Setting up a FreeBSD time server

It is a very simple process, however it does take a bit of patience. The NTP standard is quite complex and large, so I know I only scratched the surface.

If you’re going to be syncing more than a handful of machines with a time server, it is recommended to setup your own time server to act as a relay. You really want this be a minimum of a “stratum 2″ server. The stratum number corresponds to how authoritative the server is. Stratum 0 is an actual time keeping device (IE: Cesium clock). More here: Clock Strata

Now, to selecting a stratum 1 server for your time server to sync from. Try to choose at least 4 servers that are geographically near you (at least in the same timezone).
List 1: NIST Servers
List 2: USNO Servers


server prefer iburst
server iburst
server iburst
server iburst

# Default restrict EVERYONE
restrict default kod nomodify notrap nopeer noquery
restrict -6 default kod nomodify notrap nopeer noquery

# Allow localhost to do anything
restrict -6 ::1

# Allow my authorized networks
restrict mask nomodify notrap nopeer

Your primary server you delineate with a “prefer”. The “iburst” means, to send 8 packets in burst in order to get a response ASAP.
Unless you plan on running a public stratum 2 server, default restrict the server and add rules for access. We definitely want to at least allow localhost full access and my authorized network query access.

Next up is enabling the service by adding these lines to /etc/rc.conf


Finally, start the service:

/etc/rc.d/ntpd start

Now, is when patience comes in to play. NTP is a very cautious standard. It will report its stratum to 16 (the worst possible) until it’s sure that its in sync. This can take a few minutes to few hours.

To check on the status of your server:

ntpq -pn localhost

You’re waiting for “st” to drop to 1 (since those should be stratum 1 servers)

To test from a client machine use

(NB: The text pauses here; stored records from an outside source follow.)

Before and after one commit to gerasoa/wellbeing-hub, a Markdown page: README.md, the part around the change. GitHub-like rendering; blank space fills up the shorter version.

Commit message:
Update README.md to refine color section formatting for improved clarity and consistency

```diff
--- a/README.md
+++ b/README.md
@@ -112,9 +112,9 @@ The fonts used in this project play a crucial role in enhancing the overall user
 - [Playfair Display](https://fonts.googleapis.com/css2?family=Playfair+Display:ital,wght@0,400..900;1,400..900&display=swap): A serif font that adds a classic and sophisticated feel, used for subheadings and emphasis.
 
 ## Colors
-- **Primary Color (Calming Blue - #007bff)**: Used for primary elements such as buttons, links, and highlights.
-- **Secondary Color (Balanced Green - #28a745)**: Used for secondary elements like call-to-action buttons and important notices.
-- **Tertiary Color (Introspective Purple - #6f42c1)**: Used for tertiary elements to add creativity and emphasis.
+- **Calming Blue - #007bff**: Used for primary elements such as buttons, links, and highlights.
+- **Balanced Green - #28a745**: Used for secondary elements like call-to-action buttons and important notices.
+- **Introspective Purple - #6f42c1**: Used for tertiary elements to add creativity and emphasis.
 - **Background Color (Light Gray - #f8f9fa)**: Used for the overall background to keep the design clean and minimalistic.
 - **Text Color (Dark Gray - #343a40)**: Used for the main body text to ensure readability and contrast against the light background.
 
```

ntpdate -qd

This will spit out a bunch of debug statements; you’re interested in the stated stratum which will be 2 when your ntpd is sure of itself.